    Equitation science is an evidence-based approach to horse training and riding that focuses on a thorough understanding of both equine ethology and learning theory. This combination leads to more effective horse training, but also plays a role in keeping horse riders and trainers safe around horses. Equitation science underpins ethical equitation, and recognises the limits of the horse's cognitive and physical abilities. Equitation is an ancient practice that has benefited from a rich tradition that sees it flourishing in contemporary sporting pursuits. Despite its history, horse-riding is an activity for which neither horses nor humans evolved, and it brings with it significant risks to the safety of both species. This review outlines the reasons horses may behave in ways that endanger humans and how training choices can exacerbate this. It then discusses the recently introduced 10 Principles of Equitation Science and explains how following these principles can minimise horse-related risk to humans and enhance horse welfare. PMID:26907354

  15. Increase in Metabolic Syndrome-Related Hospitalizations in Relation to Environmental Sources of Persistent Organic Pollutants

    PubMed Central

    Sergeev, Alexander V.; Carpenter, David O.

    2011-01-01

    Evidence from cell studies indicates that persistent organic pollutants (POP) can induce insulin resistance, an essential component of the metabolic syndrome (MetS). We hypothesized that residential proximity to environmental sources of POP would be associated with the MetS in the population. The present study examined the association between residency in a zip code containing or abutting environmental sources of POP and MetS-related hospitalization rates. Hospitalization data were obtained from the New York Statewide Planning and Research Cooperative System. Relative risks (RR) were calculated as hospitalization rate ratios. Adjusted RR and their 95% confidence intervals (CI) were estimated by multivariable Poisson regression.
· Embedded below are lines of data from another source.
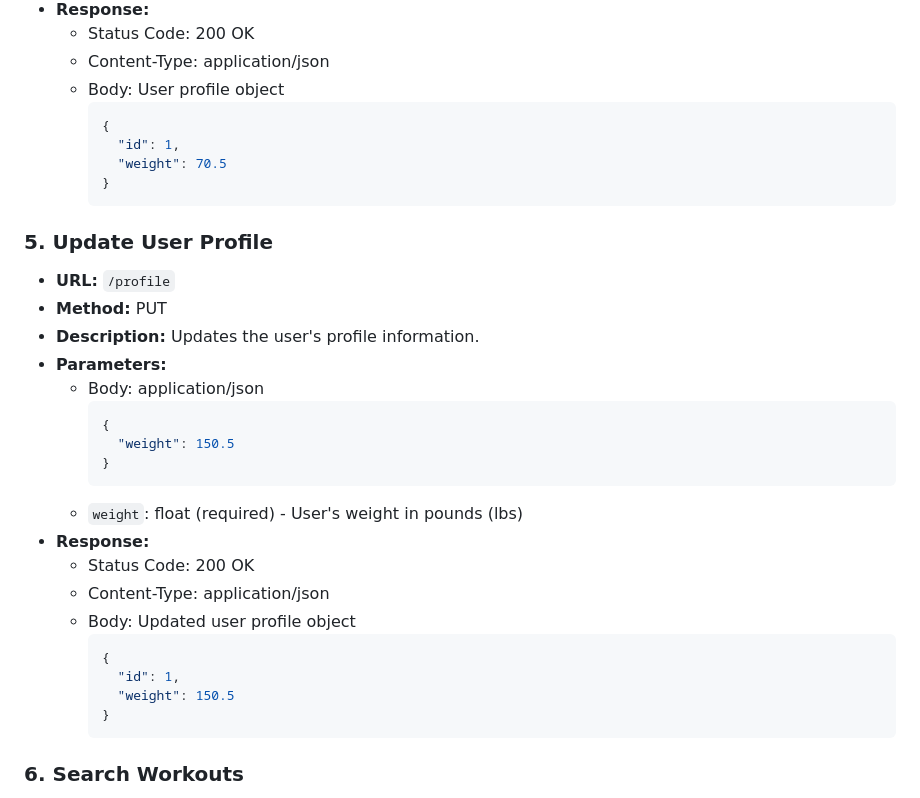
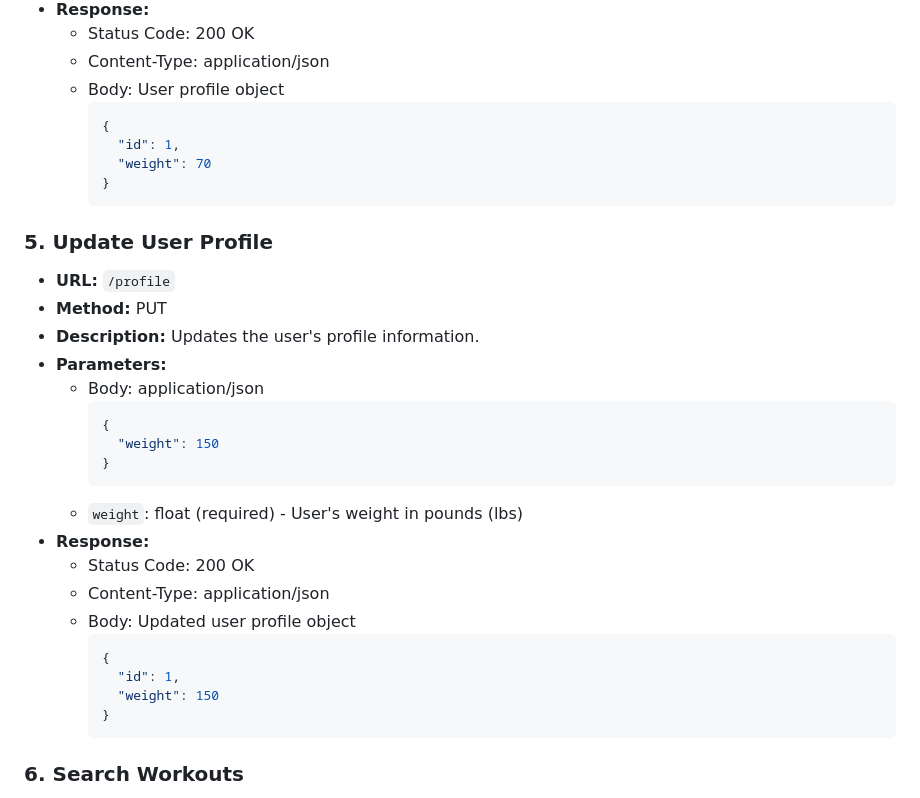
Before and after one commit to av2mu/apiTest, a Markdown page: README.md, the part around the change. Rendered like a GitHub page.

Commit message:
removed weird numbers

````diff
--- a/README.md
+++ b/README.md
@@ -151,7 +151,7 @@ Base URL: `/api/v1`
     ```json
     {
       "id": 1,
-      "weight": 70.5
+      "weight": 70
     }
     ```
 
@@ -164,7 +164,7 @@ Base URL: `/api/v1`
   - Body: application/json
     ```json
     {
-      "weight": 150.5
+      "weight": 150
     }
     ```
   - `weight`: float (required) - User's weight in pounds (lbs)
@@ -175,7 +175,7 @@ Base URL: `/api/v1`
     ```json
     {
       "id": 1,
-      "weight": 150.5
+      "weight": 150
     }
     ```
 
````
A higher proportion of African Americans resided in POP zip codes compared to Caucasians (25.9% and 24.3%, respectively, p < 0.01). Residence in POP zip codes was associated with a statistically significant 39.2% inc